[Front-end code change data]
== Segment start ==
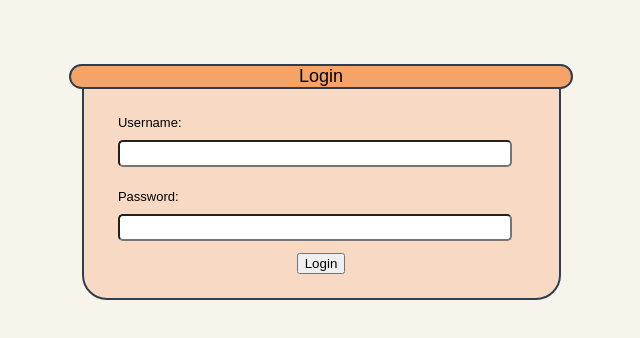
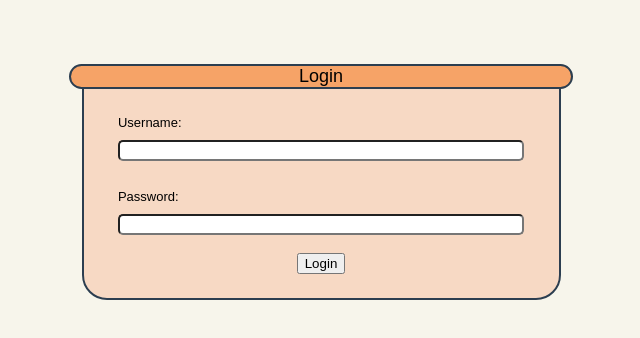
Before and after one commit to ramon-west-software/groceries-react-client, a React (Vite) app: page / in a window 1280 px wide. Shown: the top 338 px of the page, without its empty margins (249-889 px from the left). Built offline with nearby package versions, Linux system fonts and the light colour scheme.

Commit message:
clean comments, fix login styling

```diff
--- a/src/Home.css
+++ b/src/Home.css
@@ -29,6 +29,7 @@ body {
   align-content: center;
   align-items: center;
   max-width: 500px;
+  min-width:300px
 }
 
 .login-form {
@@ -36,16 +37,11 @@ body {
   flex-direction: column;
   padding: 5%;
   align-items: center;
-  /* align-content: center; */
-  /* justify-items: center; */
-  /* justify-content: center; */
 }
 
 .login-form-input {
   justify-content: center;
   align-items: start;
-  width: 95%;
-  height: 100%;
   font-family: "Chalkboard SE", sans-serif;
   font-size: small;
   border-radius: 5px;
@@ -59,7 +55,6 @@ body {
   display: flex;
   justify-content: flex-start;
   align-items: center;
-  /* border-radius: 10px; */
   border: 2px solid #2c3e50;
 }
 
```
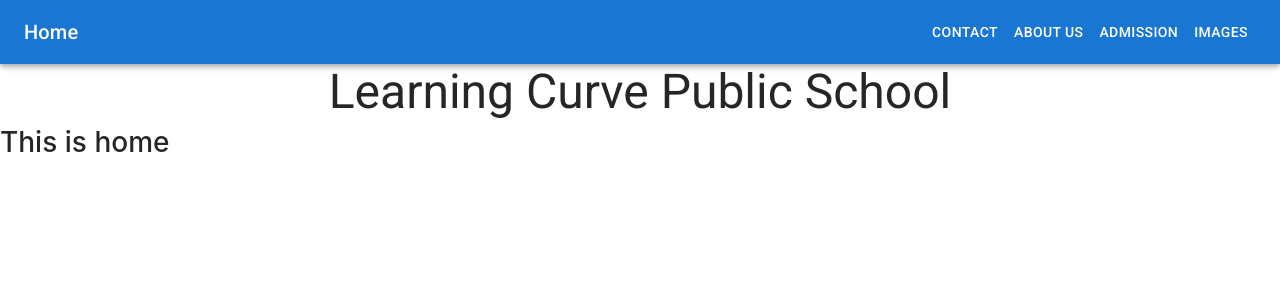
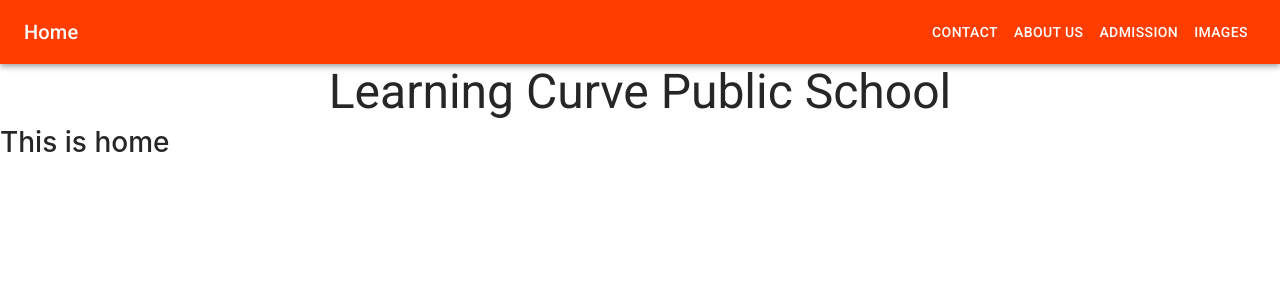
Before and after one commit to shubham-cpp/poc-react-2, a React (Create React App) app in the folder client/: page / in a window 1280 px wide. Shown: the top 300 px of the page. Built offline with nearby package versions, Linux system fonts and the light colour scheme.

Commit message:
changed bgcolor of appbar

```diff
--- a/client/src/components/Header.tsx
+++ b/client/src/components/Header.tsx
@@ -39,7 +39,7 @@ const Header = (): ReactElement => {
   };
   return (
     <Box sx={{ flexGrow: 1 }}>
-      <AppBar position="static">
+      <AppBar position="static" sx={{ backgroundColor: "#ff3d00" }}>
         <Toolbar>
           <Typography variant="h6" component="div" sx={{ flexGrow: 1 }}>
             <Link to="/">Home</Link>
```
== Segment end ==
Beginning with the line that contains "clean comments, fix login styling" in the data above, please copy each line exactly until the last line, both ends included, skipping any pictures.

§ **Solved exercise**:
clean comments, fix login styling

```diff
--- a/src/Home.css
+++ b/src/Home.css
@@ -29,6 +29,7 @@ body {
   align-content: center;
   align-items: center;
   max-width: 500px;
+  min-width:300px
 }
 
 .login-form {
@@ -36,16 +37,11 @@ body {
   flex-direction: column;
   padding: 5%;
   align-items: center;
-  /* align-content: center; */
-  /* justify-items: center; */
-  /* justify-content: center; */
 }
 
 .login-form-input {
   justify-content: center;
   align-items: start;
-  width: 95%;
-  height: 100%;
   font-family: "Chalkboard SE", sans-serif;
   font-size: small;
   border-radius: 5px;
@@ -59,7 +55,6 @@ body {
   display: flex;
   justify-content: flex-start;
   align-items: center;
-  /* border-radius: 10px; */
   border: 2px solid #2c3e50;
 }
 
```
Before and after one commit to shubham-cpp/poc-react-2, a React (Create React App) app in the folder client/: page / in a window 1280 px wide. Shown: the top 300 px of the page. Built offline with nearby package versions, Linux system fonts and the light colour scheme.

Commit message:
changed bgcolor of appbar

```diff
--- a/client/src/components/Header.tsx
+++ b/client/src/components/Header.tsx
@@ -39,7 +39,7 @@ const Header = (): ReactElement => {
   };
   return (
     <Box sx={{ flexGrow: 1 }}>
-      <AppBar position="static">
+      <AppBar position="static" sx={{ backgroundColor: "#ff3d00" }}>
         <Toolbar>
           <Typography variant="h6" component="div" sx={{ flexGrow: 1 }}>
             <Link to="/">Home</Link>
```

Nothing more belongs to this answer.